When you consider the innumerable others who are too afraid to speak up against their own abusers, every high-profile executive and high-ranking official who has been brought down by allegations of inappropriate behavior is a drop in the bucket. So, what exactly qualifies as workplace harassment? Furthermore, when is it appropriate to act?
According to a recent survey by the Equal Employment Opportunity Commission, 75% of those who spoke out about workplace harassment were met with retaliation from the person to whom they reported the occurrence. With this statistic in mind, it's easy to see why so many cases of workplace harassment go unreported, and why it took something like the #MeToo movement so long to make a difference.
1. I'll Scratch Your Back if You Scratch Mine
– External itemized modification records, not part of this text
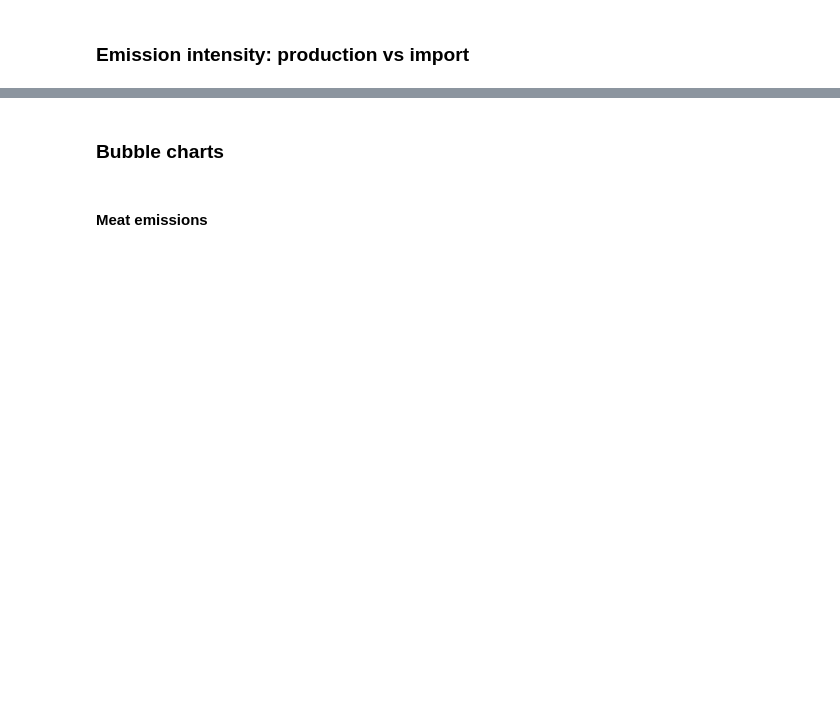
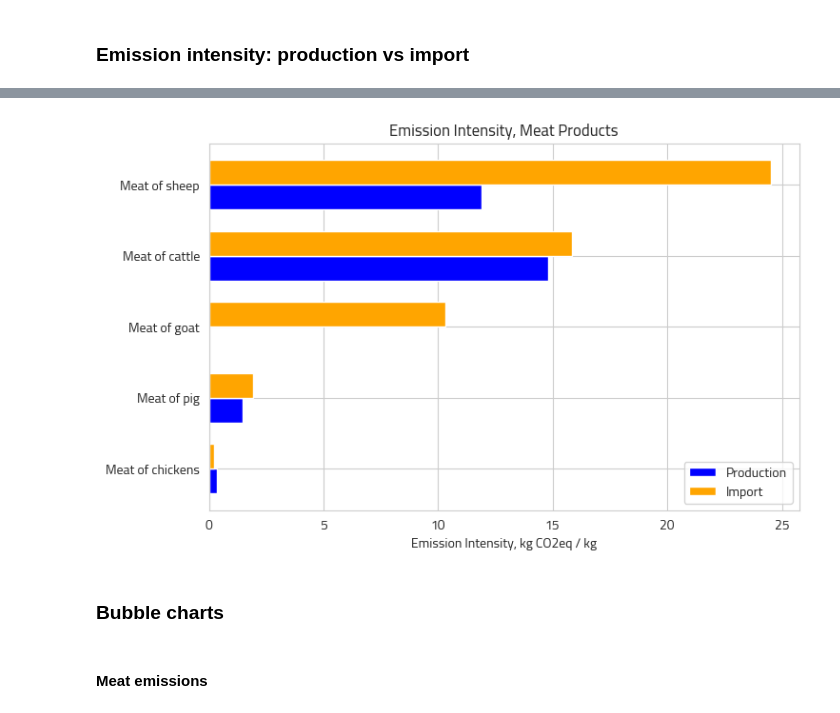
Before and after one commit to kostinam/neuefische-capstone, a Jupyter notebook: mk-eda.ipynb, the cells around one changed output, grey strips where cells are left out. Saved outputs shown, nothing was run; the diff lists cells and outputs as text; code cells hidden in the pictures; blank space fills up the shorter version.

```diff
--- a/mk-eda.ipynb
+++ b/mk-eda.ipynb
@@ -127,4 +233,6 @@ df_emission_intensity_ger.drop(columns = ['total_import_share', 'year'], inplace
 # %%
 df_emission_intensity_ger.rename(columns={'emissions_co2eq_combined_in_kt': 'total_production_emission_amount', 'emissions_intensity_combined_in_kg_co2eq_per_kg': 'total_production_emissions_intensity'}, inplace = True)
+# %%
+df_emission_intensity_ger_2020 = df_emission_intensity_ger[df_emission_intensity_ger['import_year'] == 2020]
 # %%
 df_emission_intensity_ger_2020
@@ -130,0 +257,4 @@ df_emission_intensity_ger_2020
+# %%
+# Rename animal items
+value_mapping = {'Meat of cattle with the bone, fresh or chilled': 'Meat of cattle', 'Meat of chickens, fresh or chilled': 'Meat of chickens', 'Meat of goat, fresh or chilled': 'Meat of goat', 'Meat of pig with the bone, fresh or chilled': 'Meat of pig', 'Meat of sheep, fresh or chilled': 'Meat of sheep'}
+df_emission_intensity_ger_2020['item'] = df_emission_intensity_ger_2020['item'].replace(value_mapping)
@@ -131,5 +267,4 @@ df_emission_intensity_ger_2020
 # %%
-
 # Function to create horizontal grouped bar chart
 def create_grouped_bar_chart(products, title):
 
@@ -140,36 +275,46 @@ def create_grouped_bar_chart(products, title):
     df_selected_sorted = df_selected.sort_values(by='total_import_emission_intensity', ascending=True)
 
     # Calculate the size based on the number of bars and scale of values
     num_bars = len(df_selected_sorted)
     bar_height = min(0.35, 8 / num_bars)  # Adjust 6 based on your preference for the overall height
 
     # Calculate the figure size based on the number of bars and scale of values
     fig_size = (8, num_bars * 1)
-
+    sns.set_style("whitegrid")
+    plt.rcParams['font.family'] = 'Cairo'
     plt.figure(figsize=fig_size)
 
     # Define the index based on the length of the DataFrame
     index = np.arange(len(df_selected_sorted))
 
     # Plot production emissions
     plt.barh(index, df_selected_sorted['total_production_emissions_intensity'], bar_height, color='blue', label='Production')
 
     # Plot import emissions
     plt.barh(index + bar_height, df_selected_sorted['total_import_emission_intensity'], bar_height, color='orange', label='Import')
 
     # Customize the plot
-    plt.xlabel('Emission Intensity, kg CO2eq/kg')
+    plt.xlabel('Emission Intensity, kg CO2eq / kg')
     plt.title(title)
     plt.yticks(index + bar_height / 2, df_selected_sorted['item'])
     plt.legend()
 
     # Show the plot
+    filename = title.replace(' ', '_').replace(',', '').replace('/', '_') + '.png'
+    plt.savefig(filename, bbox_inches='tight', transparent=True, dpi = 300)
     plt.show()
 
 # Create separate plots for each product list
-create_grouped_bar_chart(selected_meat, 'Emission Intensity, Meat Products')
+create_grouped_bar_chart(['Meat of buffalo',
+ 'Meat of cattle',
+ 'Meat of chickens',
+ 'Meat of goat',
+ 'Meat of pig',
+ 'Meat of sheep'], 'Emission Intensity, Meat Products')
 create_grouped_bar_chart(selected_crops, 'Emission Intensity, Crops')
 create_grouped_bar_chart(selected_milk_eggs, 'Emission Intensity, Milk and Eggs')
+# %% [output]
+[figure, added]
 # %% [markdown]
 ### Bubble charts
 # %% [markdown]
```
Also changed, not shown: parts of 113 cells of this notebook, 5 other files.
According to the United States Department of Labor, there are a few lines that your employer should never cross. When your supervisor recommends a quid-pro-quo (or "I'll scratch your back if you scratch mine") agreement in order to assist you professionally, this is one of these special scenarios. These agreements are considered workplace harassment and may be illegal if one of the following events occurs:
2. Hostile “GTFO” Work Environments
While some bosses strive to misuse their position in situations like the ones described above, others are simply slimy and illogical. However, if your supervisor treats you in a way that makes your skin crawl, it's likely that he or she is engaging in workplace harassment.
The following are some examples of this heinous behavior:
In general, if any of these events occur at your employment, it is deemed criminal workplace harassment. If your boss does not exhibit this type of conduct on a regular basis, it may not annoy you as much. But, as the saying goes, give them an inch and they'll take a mile.
That is why it is critical to report abusive bosses for workplace harassment as soon as possible. Nobody wants to work in a backwards-thinking atmosphere. So, if you're harassed at work, make sure to report it straight away to human resources. You don't have a human resources department? Look to your boss's boss for guidance. Working for a chain (whether it's a store or a restaurant) and not sure how to approach your boss (especially if the abuser is your boss)? You can probably reach the head office by dialing a central (and generally anonymous) number.